The Huntley School District 158 Board of Education has decided to allow convicted felons bid on contracts like the hurry up, rush, rush one for snow removal.
And Carpentersville District 300’s board has decided that the appearance of conflict of interest is, well, no problem. You can find reports of the in the Daily Herald’s
and Northwest Herald’s
Only the two newly-elected board members John Ryan, sponsor of the proposal, and Monica Clark, his running mate, voted for the language that would prohibit companies who contributed $5,000 to district tax hike committees from doing business with the school district for two years.
Read some of the comments from Daily Herald reporter Jameel Naqvi’s article:
“’This type of policy is hampering the business of the district,’ (Mary) Warren said, noting that the district already has issues receiving enough bids. ‘I think this is absolutely unnecessary.’
“’We have never had this problem in our district,’ (Karen) Roeckner said. ‘I will still vote no.’
“Board President Joe Stevens echoed Warren’s and Roeckner’s concerns earlier Monday.
“’It’s fine for vendors to contribute to referendum campaigns,’ Stevens said. ‘I have not seen any evidence of “pay-to-play.”‘”
The Northwest Herald’s David Fitzgerald picked these gems up:
“’We hold ourselves to high standards, and we maintain our credibility by our actions,’ board member Mary Warren said.
“She added that the district’s current bidding process worked well and that campaign contributions all were open to the public for scrutiny.”
Fitzgerald then notes,
“The longest-sitting board members – Warren, Karen Roeckner, Anne Miller and President Joe Stevens – voted against the policy Monday night.”
I guess all the vendor contributions printed in McHenry County Blog (the ones Warren points out are “all open to the public for scrutiny”) here and here and here are just coincidences.
Not even a wink, wink, nod, nod.
And there should be no concern even though this school superintendent says soliciting vendors is a way to raise tax hike campaign money.
It’s not a very high percentage of the money District 300 vendors receive.
But it certainly doesn’t look pure and clean like schools want taxpayers to believe they are.
It rather resembles Governor Rod Blagojevich campaign fund raising, doesn’t it?
Local dailies have pointed to the $5,000 that long-time school architect Burnidge Cassell Associates contributed at the official beginning of tax hike committee Advance 300’s campaign to hike taxes in 2006.
The Daily Herald even editorialized in favor of Ryan’s proposal.
So far, however, neither the Northwest nor the Daily Herald has picked up on District 300’s architect’s bragging about raising $100,000 for a district tax hike committees in letter dated February 25, 2005.
Here’s what was in the application for further work:
”Personally raising in the range of
for different referendum committees.”
Whether impropriety or just bad judgment on the part of the vendor was involved in that 2005 request for “Architect Services for Life Safety Reporting,” it certainly smells.
Two of the board members who did not vote for the policy—Miller and Chris Stanton—indicated they had questions about enforcement.
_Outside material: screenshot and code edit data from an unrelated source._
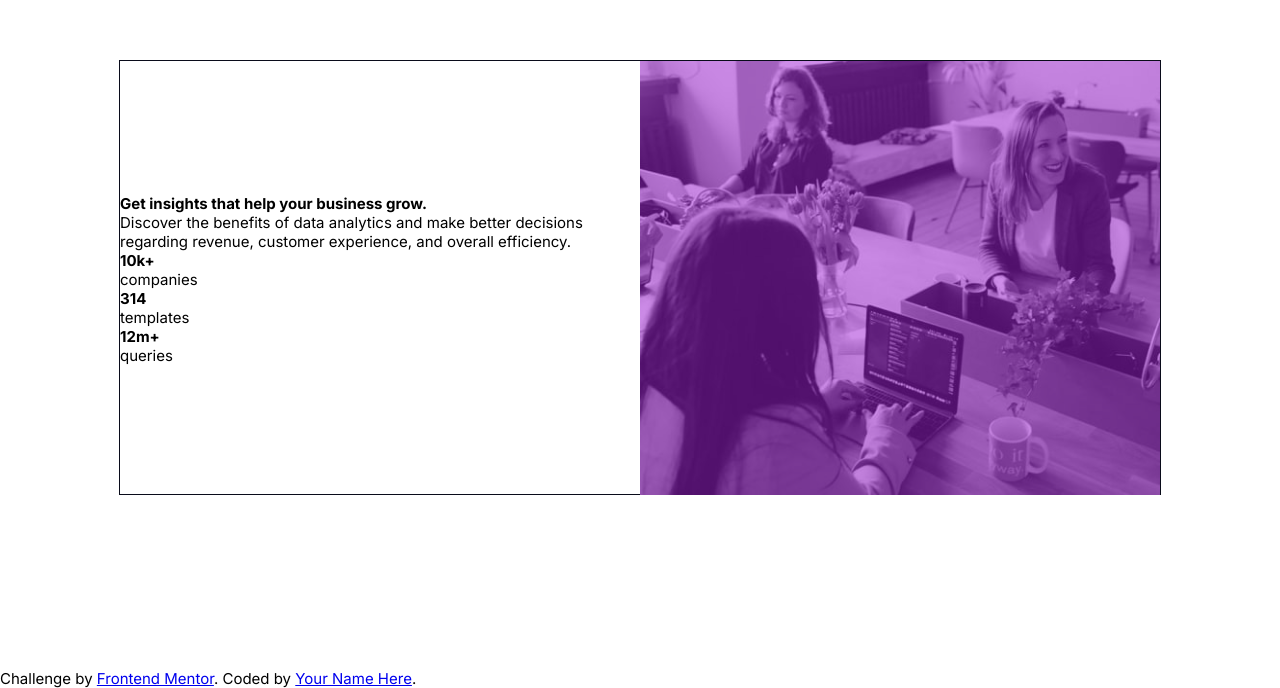
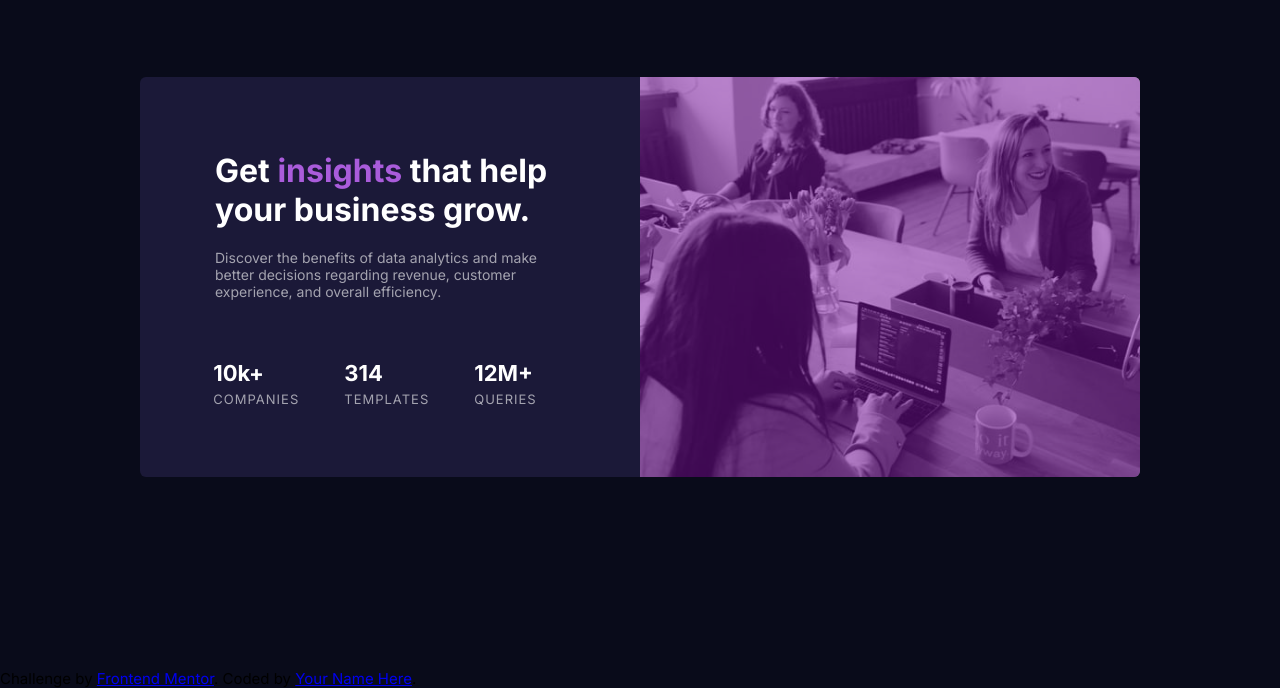
Before and after one commit to Alerodrigues11/Stats-Preview-Card, a plain HTML site: page index.html in a window 1280 px wide. Shown: the part 115-803 px from the top of the page. Drawn offline with Linux system fonts and the light colour scheme.

Commit message:
Desktop design = done

```diff
--- a/css/style.css
+++ b/css/style.css
@@ -15,6 +15,11 @@
 
     font-size: 15px;
     font-family: 'Inter', sans-serif;
+
+}
+
+body {
+    background-color: var(--Very-dark-blue);
 }
 
 .container {
@@ -31,17 +36,22 @@
     justify-content: center;
     align-items: center;
 
-    height: 435px;
+    background-color: var(--Dark-desaturated-blue);
 
-    border: 1px solid var(--Very-dark-blue);
+    height: 400px;
+
+    border-radius: 6px;
+
 }
 
-.container__text, .container__img, .container__img img {
-    width: 520px;
+.container__data, .container__img, .container__img img {
+    width: 500px;
 }
 
 .container__img img, .container__color {
-    height: 434px;
+    height: 400px;
+    border-top-right-radius: 6px;
+    border-bottom-right-radius: 6px
 }
 
 .container__img {
@@ -55,5 +65,82 @@
     width:100%;
     background-color:var(--Soft-violet);
     opacity: 0.5;
-    filter: contrast(170%) brightness(65%) saturate(150%);
+    filter: contrast(180%) brightness(45%) saturate(170%);
 }
+
+.container__data span {
+    color: var(--Soft-violet);
+    font-size: 32px;
+}
+
+.container__text h2 {
+    font-size: 32px;
+    color: var(--White);
+}
+
+.container__text {
+    padding-left: 40px;
+    padding-right: 85px;
+    margin-left: 35px;
+
+    display: flex;
+    flex-direction: column;
+
+}
+
+.container__text p {
+    margin-top: 20px;
+    margin-bottom: 60px;
+    font-size: 14px;
+    margin-right: 12px;
+
+    color: var(--Slightly-trasnparent-white-stat-headings);
+}
+
+.container__text__data {
+    display: flex;
+    flex-direction: row;
+    justify-content: center;
+    align-items: center;
+
+    gap: 45px;
+    margin-right: 30px;
+}
+
+.container__text__data__section h2 {
+    font-size: 22px;
+    color: var(--White);
+}
+
+.container__text__data__section p {
+    font-size: 13px;
+    margin-top: 5px;
+    letter-spacing: 1px;
+    color: var(--Slightly-trasnparent-white-stat-headings);
+}
+
+/* RESPONSIVIDADE */
+
+@media screen and (max-width: 768px) {
+    .container__details {
+        display: grid;
+        grid-template-columns: auto;
+        grid-template-rows: 250px auto;
+
+        height: 750px;
+    }
+
+    .container__img img, .container__color {
+        height: 250px;
+    }
+
+    .container__data, .container__img, .container__img img {
+        width: 350px;
+    }
+
+    .container__img {
+        grid-row: 1/2;
+    }
+
+
+}
--- a/index.html
+++ b/index.html
@@ -21,21 +21,23 @@
 <body>
   <div class="container">
     <div class="container__details">
-      <div class="container__text">
-        <h2>Get insights that help your business grow.</h2>
+      <div class="container__data">
+        <div class="container__text">
+        <h2>Get <span>insights</span> that help your business grow.</h2>
         <p>Discover the benefits of data analytics and make better decisions regarding revenue, customer experience, and overall efficiency.</p>
-        <div>
-          <div>
+        </div>
+        <div class="container__text__data">
+          <div class="container__text__data__section">
             <h2>10k+</h2>
-            <p>companies</p>
+            <p>COMPANIES</p>
           </div>
-          <div>
+          <div class="container__text__data__section">
             <h2>314</h2>
-            <p>templates</p>
+            <p>TEMPLATES</p>
           </div>
-          <div>
-            <h2>12m+</h2>
-            <p>queries</p>
+          <div class="container__text__data__section">
+            <h2>12M+</h2>
+            <p>QUERIES</p>
           </div>
         </div>
       </div>
```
I believe Miller is an attorney and, in any event, a district willing to spend money keeping a citizen advisory board member from getting information expeditiously ought to be willing to spend some figuring out how to enforce conflict of interest language.
Maybe when September comes, the board will get more serious about an issue that helped defeat Board President Mary Fioretti.
= = = = =
The top photo is of Carpentersville School District 300 Board member John Ryan. Underneath is a shot of board members Mary Warren and Karen Roeckner. Board President Joe Stevens is to their right.
Below Stevens is board member Anne Miller.
It must be the silly season.